“When the Raiders decided to come to Las Vegas, they had a clear plan,” Naft said. “You had a clear body that was tasked with assessing the worth and the value, and they committed to the destination. I have not seen that from the Oakland A’s at any level, and it’s not really our job to go out and beg them to come here because we have earned the reputation of the greatest arena on Earth. We have put in both the dollars and the labor to make that the case.

“I think I’ve made myself clear, but from conversations with others, I don’t think I’m alone on that.”

New Nevada Gov. Joe Lombardo “will not raise taxes” to attract the A’s or any other team, his spokeswoman, Elizabeth Ray, said in a statement. But she said the club could qualify for other ongoing “economic development programs,” which could mean tax breaks similar to what Tesla received in 2014.

Manfred said in December that the A’s relocation fee would be waived if they move to Las Vegas, a savings to the club reportedly of up to $1 billion.

“We’re past any reasonable timeline for the situation in Oakland to be resolved,” Manfred said then.

Naft said Allegiant Stadium filled a hole that went beyond landing an NFL team. It allowed Las Vegas to attract major sporting events such as the Super Bowl and Final Four and major concerts such as Garth Brooks and Elton John that “in many cases we would not otherwise have.”

He said he doesn’t believe a baseball stadium would accomplish that, and sports economist Victor Matheson agreed.

“I think there’s a real question about how much people are willing to watch baseball in Las Vegas,” said Matheson, a professor at College of the Holy Cross in Worcester, Massachusetts. “It’s not like locals don’t have a huge number of entertainment options right now, and it’s not clear exactly how much people might travel to watch baseball in Vegas, either.”

If the A’s truly want to be in Las Vegas, Naft said they need to make that clear.

“I just believe you can’t play destinations against each other,” Naft said. “If you want to come here and you want to be met with open arms, you’ve got to commit.”

Should the A’s fail to reach an agreement in Oakland or Las Vegas, they could consider other destinations such as Charlotte, North Carolina; Nashville; and Portland, Oregon. Whether they would have the time to explore such options is another question.

Oakland has already shown it will watch the Raiders move to Nevada and the Warriors go across the Bay Bridge to San Francisco.

Las Vegas, Matheson noted, is hardly in a desperate situation.
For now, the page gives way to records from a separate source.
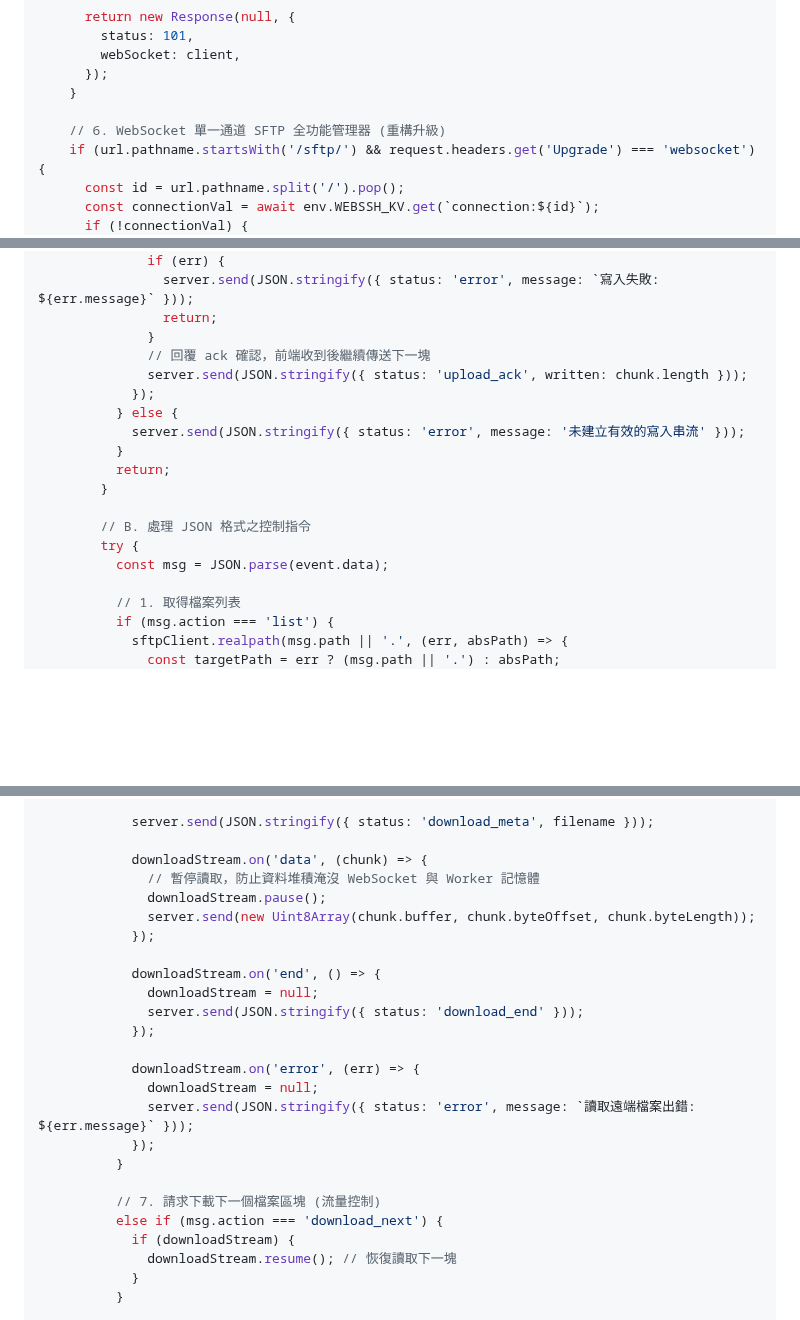
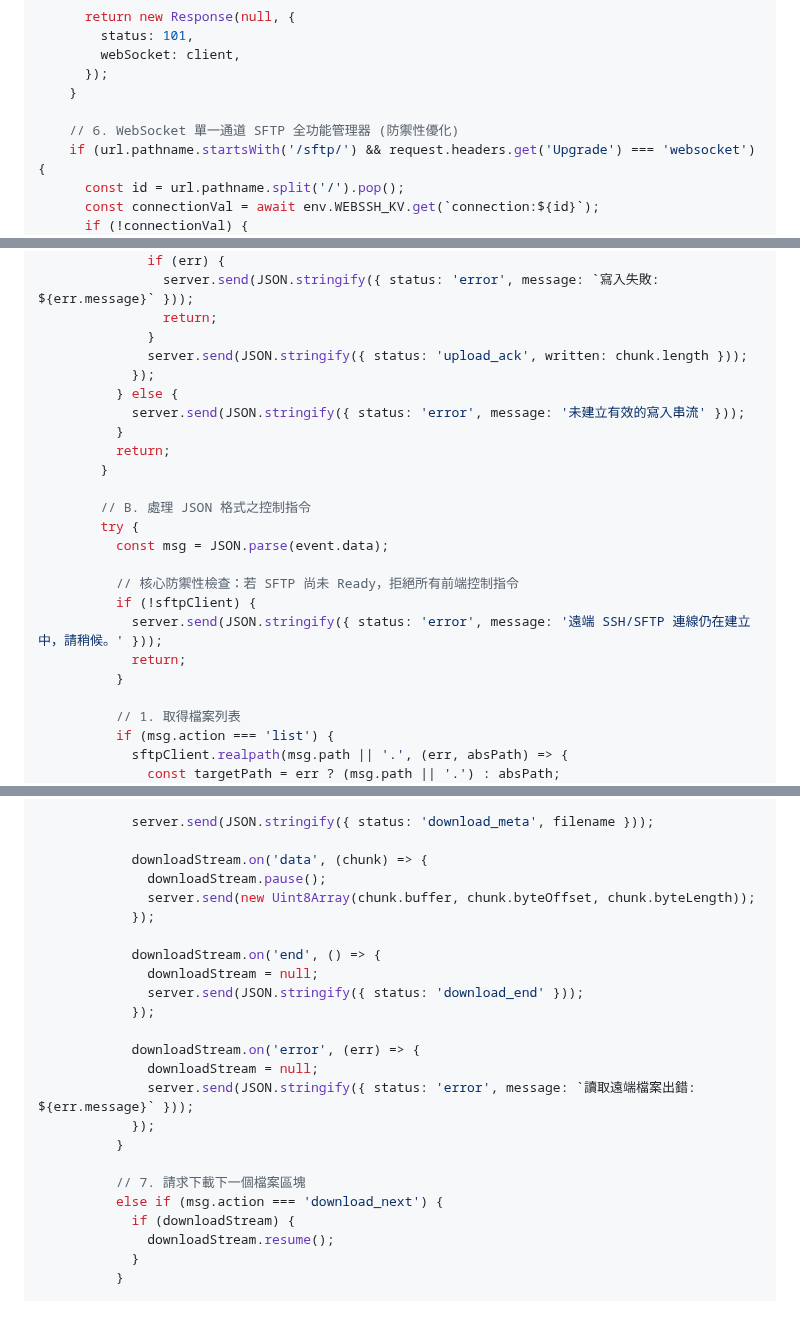
Before and after one commit to sammy0101/cf-webssh, a Markdown page: combined_project_code.md, 3 parts joined by grey strips. Drawn GitHub-style; blank space fills up the shorter version.

Commit message:
docs: auto-generate complete codebase [skip ci]

```diff
--- a/combined_project_code.md
+++ b/combined_project_code.md
@@ -430,7 +431,7 @@ export default {
       });
     }
 
-    // 6. WebSocket 單一通道 SFTP 全功能管理器 (重構升級)
+    // 6. WebSocket 單一通道 SFTP 全功能管理器 (防禦性優化)
     if (url.pathname.startsWith('/sftp/') && request.headers.get('Upgrade') === 'websocket') {
       const id = url.pathname.split('/').pop();
       const connectionVal = await env.WEBSSH_KV.get(`connection:${id}`);
@@ -478,7 +479,6 @@ export default {
                 server.send(JSON.stringify({ status: 'error', message: `寫入失敗: ${err.message}` }));
                 return;
               }
-              // 回覆 ack 確認，前端收到後繼續傳送下一塊
               server.send(JSON.stringify({ status: 'upload_ack', written: chunk.length }));
             });
           } else {
@@ -490,6 +490,12 @@ export default {
         // B. 處理 JSON 格式之控制指令
         try {
           const msg = JSON.parse(event.data);
+
+          // 核心防禦性檢查：若 SFTP 尚未 Ready，拒絕所有前端控制指令
+          if (!sftpClient) {
+            server.send(JSON.stringify({ status: 'error', message: '遠端 SSH/SFTP 連線仍在建立中，請稍候。' }));
+            return;
+          }
 
           // 1. 取得檔案列表
           if (msg.action === 'list') {
@@ -569,7 +575,6 @@ export default {
             server.send(JSON.stringify({ status: 'download_meta', filename }));
 
             downloadStream.on('data', (chunk) => {
-              // 暫停讀取，防止資料堆積淹沒 WebSocket 與 Worker 記憶體
               downloadStream.pause();
               server.send(new Uint8Array(chunk.buffer, chunk.byteOffset, chunk.byteLength));
             });
@@ -585,10 +590,10 @@ export default {
             });
           }
 
-          // 7. 請求下載下一個檔案區塊 (流量控制)
+          // 7. 請求下載下一個檔案區塊
           else if (msg.action === 'download_next') {
             if (downloadStream) {
-              downloadStream.resume(); // 恢復讀取下一塊
+              downloadStream.resume();
             }
           }
 
```
Also changed, not shown: other parts of combined_project_code.md (+3 -2 lines).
He also expressed caution that Las Vegas could go from being among the largest metropolitan areas without a major professional sports team to among the smallest with three franchises.

“So you’ve gone from kind of being under-sported to being over-sported in a short period of time if the A’s were to go there,” Matheson said.